Miscellaneous material to start your week. – Martin Jacques writes about the inescapable failings of neoliberalism, along with the question of what alternative will come next: (B)y historical standards, the neoliberal era has not had a particularly good track record. The most dynamic period of postwar western growth was that between the end of the ...

Accidental Deliberations: Monday Morning Links

Miscellaneous material to start your week. – Branko Milanovic points out how the commodification of our interactions may create an incentive for short-term exploitation: Commodification of what was hitherto a non-commercial resource makes each of us do many jobs and even, as in the renting of apartments, capitalists. But saying that I work many jobs ...

Accidental Deliberations: Sunday Morning Links

This and that for your Sunday reading. – Aditya Chakrabortty sums up George Osborne’s legacy – and give or take a Brexit vote, it looks awfully familiar for corporatist governments in general: The multi-million-pound spending spree wasn’t justifiable, admitted Osborne, according to Laws’ recent memoir, Coalition. “It will only really be of help to stupid, ...

Accidental Deliberations: Wednesday Morning Links

Miscellaneous material for your mid-week reading. – Mary O’Hara reviews Daniel Hatcher’s new book on the U.S.’ poverty industry which seeks to exploit public supports for private gain: (A) new book published last week by law professor and advocate Daniel L Hatcher, The Poverty Industry: The Exploitation of America’s Most Vulnerable Citizens, exposes a largely ...

Accidental Deliberations: Sunday Morning Links

This and that for your Sunday reading. – Lisa Phillips writes about the desperate need for Canadian courts to ensure a fair tax system, rather than allowing technicalities and loopholes to win out over the principle that everybody should pay a fair share: With some exceptions, Canadian judges have defaulted to a literal reading of ...

Accidental Deliberations: Friday Morning Links

Assorted content to end your week. – Jim Tankersley interviews Joshua Bivens about the relative effects of economic growth and income inequality – and particularly his evidence showing that more people are far better off with more modest growth fairly distributed than with greater nominal growth concentrated at the top: Tankersley: How do we know ...

Accidental Deliberations: Tuesday Morning Links

This and that for your Tuesday reading. – Alison Crawford reports on the Libs’ failure to pass any new legislation to allow collective bargaining for RCMP members – leaving them with even less than the system which was already found to be unconstitutional. And Jake Johnson discusses the consequences of the U.S. corporate sector’s war ...

Accidental Deliberations: Wednesday Morning Links

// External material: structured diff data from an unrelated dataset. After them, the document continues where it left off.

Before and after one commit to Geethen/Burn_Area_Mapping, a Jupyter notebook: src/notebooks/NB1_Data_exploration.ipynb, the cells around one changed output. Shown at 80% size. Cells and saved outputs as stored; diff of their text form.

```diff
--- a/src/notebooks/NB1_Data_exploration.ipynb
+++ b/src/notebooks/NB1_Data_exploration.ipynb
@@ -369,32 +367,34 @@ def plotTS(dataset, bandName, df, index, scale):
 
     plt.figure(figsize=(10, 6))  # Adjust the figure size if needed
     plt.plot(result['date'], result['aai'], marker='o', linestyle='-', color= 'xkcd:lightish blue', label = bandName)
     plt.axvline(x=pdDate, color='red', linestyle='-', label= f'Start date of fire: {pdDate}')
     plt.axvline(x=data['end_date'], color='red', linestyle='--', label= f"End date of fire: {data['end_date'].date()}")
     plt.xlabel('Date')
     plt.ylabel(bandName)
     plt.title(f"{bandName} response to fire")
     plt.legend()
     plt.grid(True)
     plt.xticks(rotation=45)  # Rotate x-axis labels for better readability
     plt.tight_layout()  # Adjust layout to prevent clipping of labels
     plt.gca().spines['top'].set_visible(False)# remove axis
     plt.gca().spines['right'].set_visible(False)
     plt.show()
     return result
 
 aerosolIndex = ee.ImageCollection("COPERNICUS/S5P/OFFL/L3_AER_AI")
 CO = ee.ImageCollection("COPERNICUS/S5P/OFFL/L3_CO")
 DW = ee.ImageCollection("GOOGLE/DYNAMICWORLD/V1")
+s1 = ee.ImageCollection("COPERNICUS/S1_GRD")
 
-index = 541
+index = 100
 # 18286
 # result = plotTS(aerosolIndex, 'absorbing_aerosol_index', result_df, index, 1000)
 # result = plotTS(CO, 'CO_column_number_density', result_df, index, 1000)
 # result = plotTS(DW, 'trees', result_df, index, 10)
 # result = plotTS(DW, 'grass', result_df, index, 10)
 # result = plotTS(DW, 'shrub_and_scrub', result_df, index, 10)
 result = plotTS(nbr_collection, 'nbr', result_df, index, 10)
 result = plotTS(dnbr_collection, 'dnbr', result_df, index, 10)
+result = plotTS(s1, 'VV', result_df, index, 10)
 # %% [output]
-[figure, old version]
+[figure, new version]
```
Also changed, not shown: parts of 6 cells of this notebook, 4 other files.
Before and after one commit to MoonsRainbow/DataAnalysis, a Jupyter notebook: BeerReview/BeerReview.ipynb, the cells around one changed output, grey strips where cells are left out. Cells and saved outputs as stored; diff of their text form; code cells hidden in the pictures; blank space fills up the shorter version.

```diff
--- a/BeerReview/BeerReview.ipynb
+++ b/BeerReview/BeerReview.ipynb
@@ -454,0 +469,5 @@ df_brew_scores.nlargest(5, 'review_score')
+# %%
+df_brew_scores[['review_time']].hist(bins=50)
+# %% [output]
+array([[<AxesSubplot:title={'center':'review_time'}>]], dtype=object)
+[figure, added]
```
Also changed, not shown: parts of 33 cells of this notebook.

Miscellaneous material for your mid-week reading. – Aditya Chakrabortty comments on how massive amounts of wealth are both being siphoned out of our social systems, and used to buy the politicians who facilitate those transfers: (A)t root, the Panama Papers are not about tax. They’re not even about money. What the Panama Papers really depict ...